Waseem Saddique asserts: “Whilst there are no immediate plans for the widespread censorship of images and marketing material, there are active petitions now appearing on various platforms calling for Facebook and other social media sites to implement stricter censorship policies.”
What are the implications for businesses?
Whilst there are currently no plans to censor adverts and prevent the use of social media for marketing purposes, petitioners are pushing hard for such restrictions to be imposed, according to the BBC report.
The decision to censor videos of an ‘unsavoury nature’ has sparked debate as to whether material should be censored. Social media sites are torn on the subject. On the one hand they don’t want to restrict ‘freedom’; after all social media is open to everyone. However, social media platforms also realise they have a duty to protect ‘vulnerable’ users of their services.
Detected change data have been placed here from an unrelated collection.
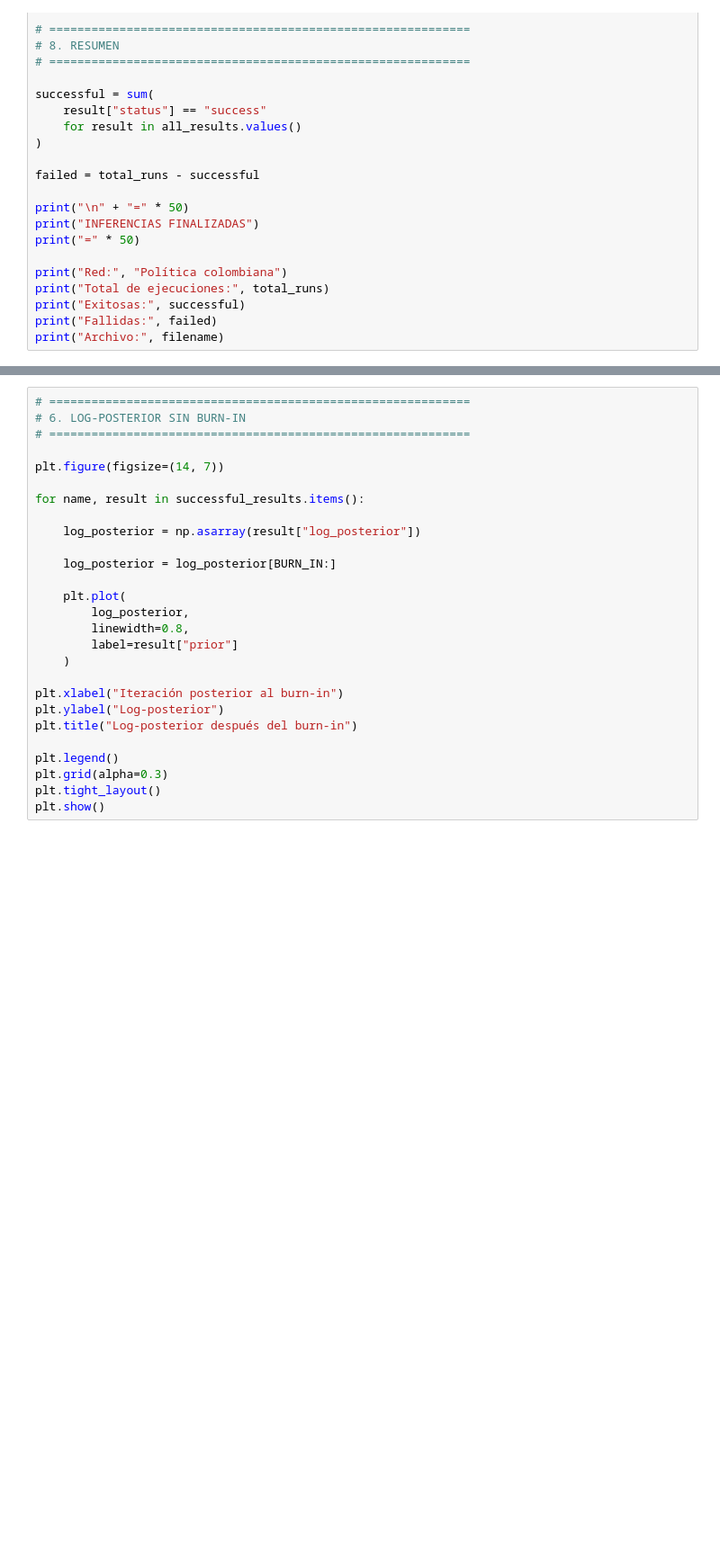
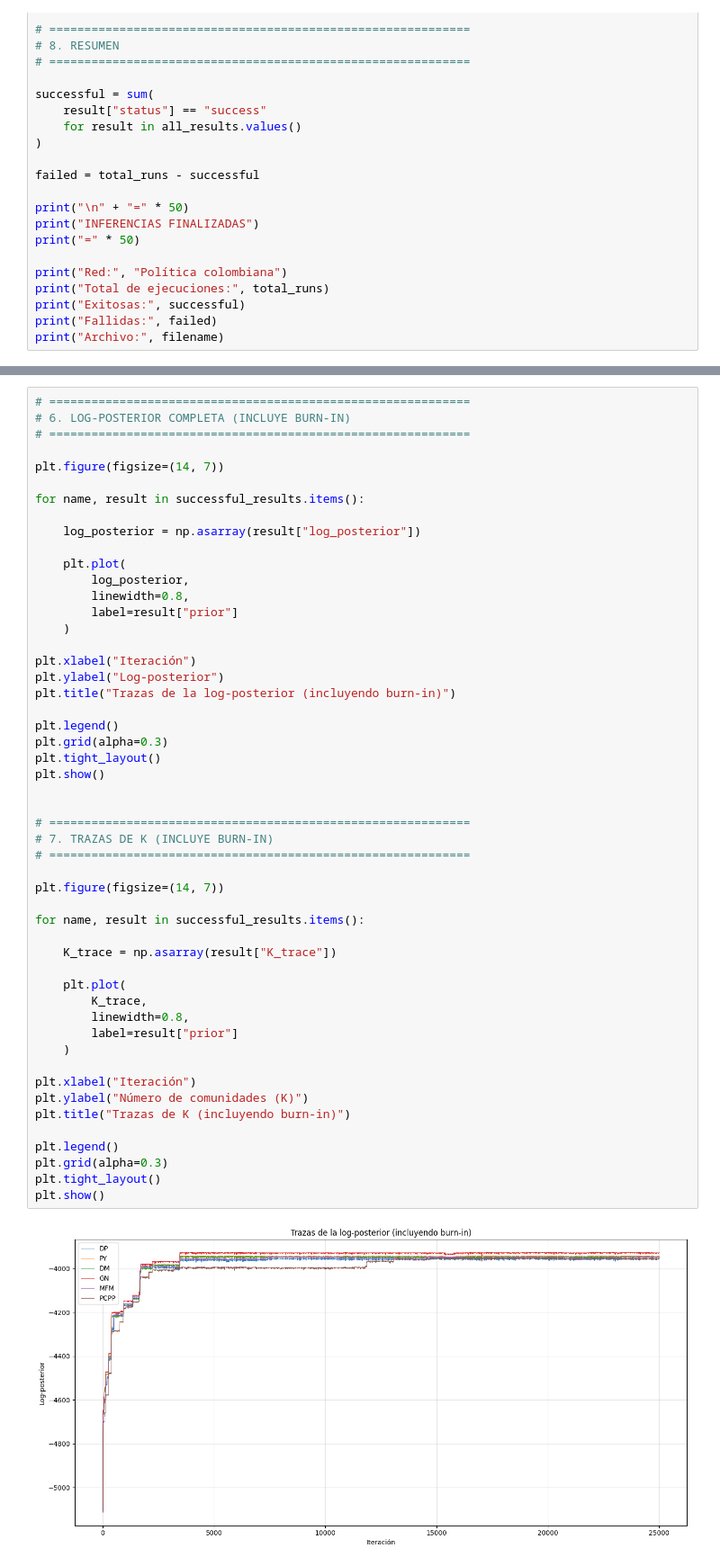
Before and after one commit to cnosa/blockregressiondynamicsnetwork, a Jupyter notebook: python/experiment_colombian_politics.ipynb, the cells around one changed output, grey strips where cells are left out. Shown at 90% size. Cells and saved outputs as stored; diff of their text form; blank space fills up the shorter version.

```diff
--- a/python/experiment_colombian_politics.ipynb
+++ b/python/experiment_colombian_politics.ipynb
@@ -1508,27 +1904,53 @@ plot_adjacency_partitions(
 # %%
 # ============================================================
-# 6. LOG-POSTERIOR SIN BURN-IN
+# 6. LOG-POSTERIOR COMPLETA (INCLUYE BURN-IN)
 # ============================================================
 
 plt.figure(figsize=(14, 7))
 
 for name, result in successful_results.items():
 
     log_posterior = np.asarray(result["log_posterior"])
 
-    log_posterior = log_posterior[BURN_IN:]
-
     plt.plot(
         log_posterior,
         linewidth=0.8,
         label=result["prior"]
     )
 
-plt.xlabel("Iteración posterior al burn-in")
+plt.xlabel("Iteración")
 plt.ylabel("Log-posterior")
-plt.title("Log-posterior después del burn-in")
+plt.title("Trazas de la log-posterior (incluyendo burn-in)")
 
 plt.legend()
 plt.grid(alpha=0.3)
 plt.tight_layout()
 plt.show()
+
+
+# ============================================================
+# 7. TRAZAS DE K (INCLUYE BURN-IN)
+# ============================================================
+
+plt.figure(figsize=(14, 7))
+
+for name, result in successful_results.items():
+
+    K_trace = np.asarray(result["K_trace"])
+
+    plt.plot(
+        K_trace,
+        linewidth=0.8,
+        label=result["prior"]
+    )
+
+plt.xlabel("Iteración")
+plt.ylabel("Número de comunidades (K)")
+plt.title("Trazas de K (incluyendo burn-in)")
+
+plt.legend()
+plt.grid(alpha=0.3)
+plt.tight_layout()
+plt.show()
+# %% [output]
+[figure, added]
```
Also changed, not shown: parts of 13 cells of this notebook, 2 other files.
The question now is how far will the censorship of social media sites go? For businesses, the impact of censoring marketing material could prove devastating. By removing the freedom to post marketing material, businesses stand to see customer reach reduced dramatically.
Petitioners in favour of widespread censorship want to restrict the ability of businesses to broadly ‘spam’ social media users with marketing material. At present this can only be restricted by users adjusting their personal profile settings.
Waseem Saddique comments: “The issue of censoring material that appears on social media is sensitive and challenging, as everyone has different perceptions on what’s tasteful and distasteful.”
The BBC report alludes to a case of a business promoting ‘breast pumps’. The marketing campaign sparked complaints from some social media users who described the pictures featured in the campaign as advocating scenes of a ‘sexual’ nature in reference to an exposed breast.
To others the campaign was perfectly fine as breast feeding is a natural scenario for mothers all over the world. This case alone highlights the fine lines that determine what’s explicit and what isn't.
In the case of this particular company, they were asked to remove the marketing campaign in the interests of appeasing those who protested. The ramifications of this, should petitioners get their wish for increased censorship, could be highly detrimental to a number of companies.
In communist countries, such as China for instance, the censorship of social media has already been taken to extreme lengths and the worry for many social media sites and businesses across the globe is that severe censorship policies could be implemented as law over the coming years.
The problem that Facebook faces in particular is satisfying its users. In March 2013 Facebook released figures showing that 665 million people accessed the site everyday throughout March. That’s a lot of people to appease without trampling on freedom of speech and balancing that with audience protection.
The ramifications for businesses, should censorship expand beyond videos and into marketing material, will certainly change the face of business marketing in the long term as it’s not just Facebook under pressure to implement stricter censorship policies.
Waseem Saddique states: “We understand that Facebook is now reviewing its censorship policy and other social media sites are set to follow suit. It’s now a case of awaiting the outcome and seeing what measures are put in place.”
Founded in 2007, Waseem Saddique Marketing has consistently provided small to medium enterprises as well as larger corporate firms with a range of digital marketing & online solutions.